Sarasota County Administrator Randall Reid inherited a government recovering from a purchasing scandal and struggling with a procurement contract that would eventually develop into a prominent mowing fiasco.
Reid has tweaked staffing a bit since January, but in October plans to implement a major overhaul of Sarasota County’s internal structure, which is intended to prevent similar problems from developing under his leadership. He’s also filling some new positions with people he knows personally and re-evaluating some long-terms staffers’ positions.
The idea is to break up the monopoly over management decisions leftover after former County Administrator Jim Ley’s resignation in 2011. Three assistant county administrators, two of whom have worked with Reid before, were tapped to fill part of the vacuum created during the 2011 procurement scandal.
“You had (Interim County Administrator) Dave Bullock trying to run an organization of 2,000,” Reid said of the problems that grew out of the interim between former County Administrator Jim Ley’s resignation and Reid’s move from Alachua County. “Dave, himself, would tell you it is unworkable, so what this basically does is restore some more management staff capabilities that we had lost.”
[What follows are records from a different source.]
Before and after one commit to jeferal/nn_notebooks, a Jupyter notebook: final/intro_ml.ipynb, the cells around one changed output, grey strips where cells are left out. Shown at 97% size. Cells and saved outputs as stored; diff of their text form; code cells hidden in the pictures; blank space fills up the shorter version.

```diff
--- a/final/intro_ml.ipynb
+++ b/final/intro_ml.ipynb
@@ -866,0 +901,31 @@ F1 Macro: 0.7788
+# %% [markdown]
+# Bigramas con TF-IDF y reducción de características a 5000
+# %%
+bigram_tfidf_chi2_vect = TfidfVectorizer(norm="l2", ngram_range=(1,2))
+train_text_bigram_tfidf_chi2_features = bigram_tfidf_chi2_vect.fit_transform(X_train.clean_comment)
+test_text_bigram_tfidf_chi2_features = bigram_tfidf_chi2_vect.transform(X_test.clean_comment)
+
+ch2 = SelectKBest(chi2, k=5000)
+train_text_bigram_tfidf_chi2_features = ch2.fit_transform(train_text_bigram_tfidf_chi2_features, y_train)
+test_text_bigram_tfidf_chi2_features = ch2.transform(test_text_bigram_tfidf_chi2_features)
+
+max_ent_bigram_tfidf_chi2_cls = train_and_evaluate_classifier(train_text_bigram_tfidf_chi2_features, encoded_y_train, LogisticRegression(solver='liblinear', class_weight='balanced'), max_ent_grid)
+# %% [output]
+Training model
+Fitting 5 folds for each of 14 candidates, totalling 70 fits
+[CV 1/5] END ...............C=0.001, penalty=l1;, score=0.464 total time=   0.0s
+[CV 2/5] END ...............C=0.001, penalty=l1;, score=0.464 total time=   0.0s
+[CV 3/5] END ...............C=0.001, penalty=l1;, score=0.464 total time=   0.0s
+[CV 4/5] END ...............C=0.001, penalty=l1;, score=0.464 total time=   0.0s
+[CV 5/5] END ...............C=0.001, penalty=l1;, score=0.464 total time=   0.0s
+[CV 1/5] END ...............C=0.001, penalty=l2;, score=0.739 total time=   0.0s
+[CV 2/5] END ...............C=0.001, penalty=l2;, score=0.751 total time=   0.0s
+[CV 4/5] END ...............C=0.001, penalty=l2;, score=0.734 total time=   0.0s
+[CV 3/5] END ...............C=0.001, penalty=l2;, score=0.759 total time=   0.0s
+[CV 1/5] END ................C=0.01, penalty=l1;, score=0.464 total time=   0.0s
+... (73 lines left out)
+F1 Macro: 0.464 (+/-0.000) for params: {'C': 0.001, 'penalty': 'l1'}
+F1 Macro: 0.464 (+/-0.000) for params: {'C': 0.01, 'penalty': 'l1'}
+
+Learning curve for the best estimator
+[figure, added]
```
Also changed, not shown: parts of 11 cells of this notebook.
Two government veterans have been given additional duties. Sarasota County Chief Financial Officer Steve Botelho, who was most recently budget director, oversaw the hire of Suzanne Gable as director of strategic and financial planning, a position that pays $107,000 annually.
Sarasota County Public Works Director Jim Harriott will become county engineer and oversee activities in the BOB Building and the county’s capital assets group, one of the five overlapping service clusters outlined in the prospective restructuring proposal.
Reid would not comment on the fate of the deputy county administrator position being vacated by Bill Little when he retires next year, but in the organizational chart draft, the position oversees strategic planning and initiatives — directly under Reid.
Reid began filling three assistant county administrator slots in June, when he hired Thomas Harmer, who has experience in emergency services and worked with Reid in Alachua County. Also from Alachua, is Lee Ann Lowery, who joins the ranks along with new Assistant County Administrator Mark Cunningham.
“I’m building an organization for the next 10 to 20 years, not the last 10 or 20 years,” Reid said.